▶ **Data**:
· · · ·

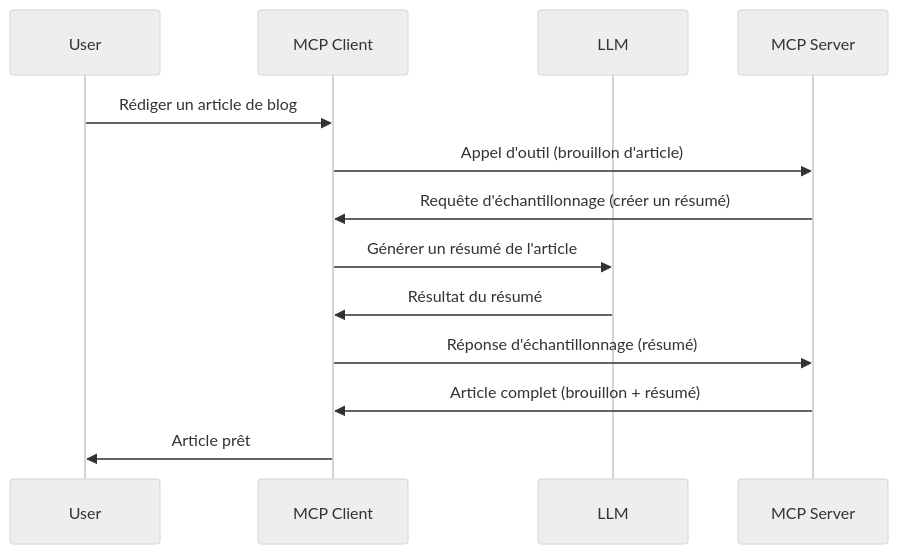
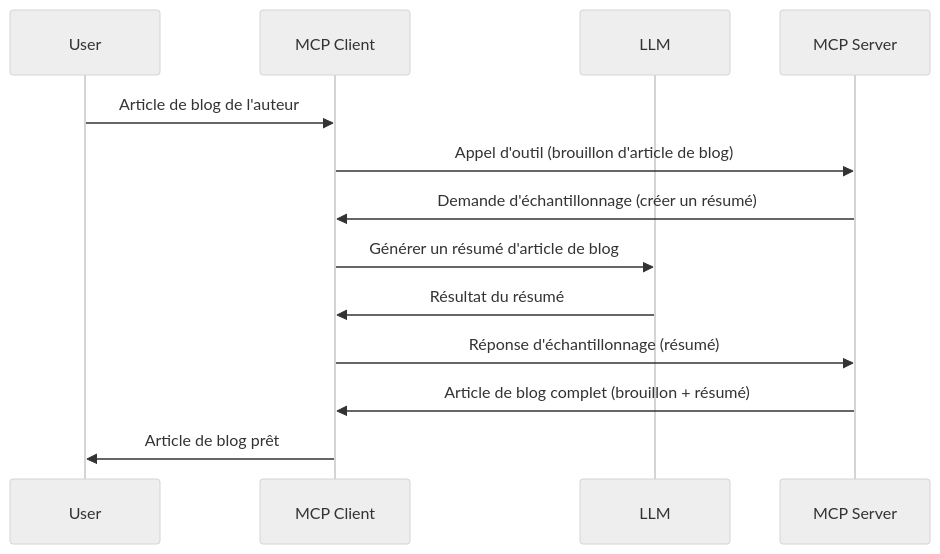
Before and after one commit to HIDORAKAI002/ai-workspace-archive: the diagram in mcp_ecosystem__model_context_protocol/mcp_learning_resources/mcp-for-beginners/translations/fr/03-GettingStarted/14-sampling/README.md, drawn with Mermaid (neutral theme). The commit also changed other lines of this file and 1046 other files, not shown here.

````diff
--- a/mcp_ecosystem__model_context_protocol/mcp_learning_resources/mcp-for-beginners/translations/fr/03-GettingStarted/14-sampling/README.md
+++ b/mcp_ecosystem__model_context_protocol/mcp_learning_resources/mcp-for-beginners/translations/fr/03-GettingStarted/14-sampling/README.md
@@ -23,16 +25,16 @@
 ```mermaid
 sequenceDiagram
     participant User
     participant MCP Client
     participant LLM
     participant MCP Server
 
-    User->>MCP Client: Rédiger un article de blog
-    MCP Client->>MCP Server: Appel d'outil (brouillon d'article)
-    MCP Server->>MCP Client: Requête d'échantillonnage (créer un résumé)
-    MCP Client->>LLM: Générer un résumé de l'article
+    User->>MCP Client: Article de blog de l'auteur
+    MCP Client->>MCP Server: Appel d'outil (brouillon d'article de blog)
+    MCP Server->>MCP Client: Demande d'échantillonnage (créer un résumé)
+    MCP Client->>LLM: Générer un résumé d'article de blog
     LLM->>MCP Client: Résultat du résumé
     MCP Client->>MCP Server: Réponse d'échantillonnage (résumé)
-    MCP Server->>MCP Client: Article complet (brouillon + résumé)
-    MCP Client->>User: Article prêt
+    MCP Server->>MCP Client: Article de blog complet (brouillon + résumé)
+    MCP Client->>User: Article de blog prêt
 ```
````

· · · ·

For the word "outil", state the number of lines in the listing that contain it and nothing further.

▶ **Exercise result**: 2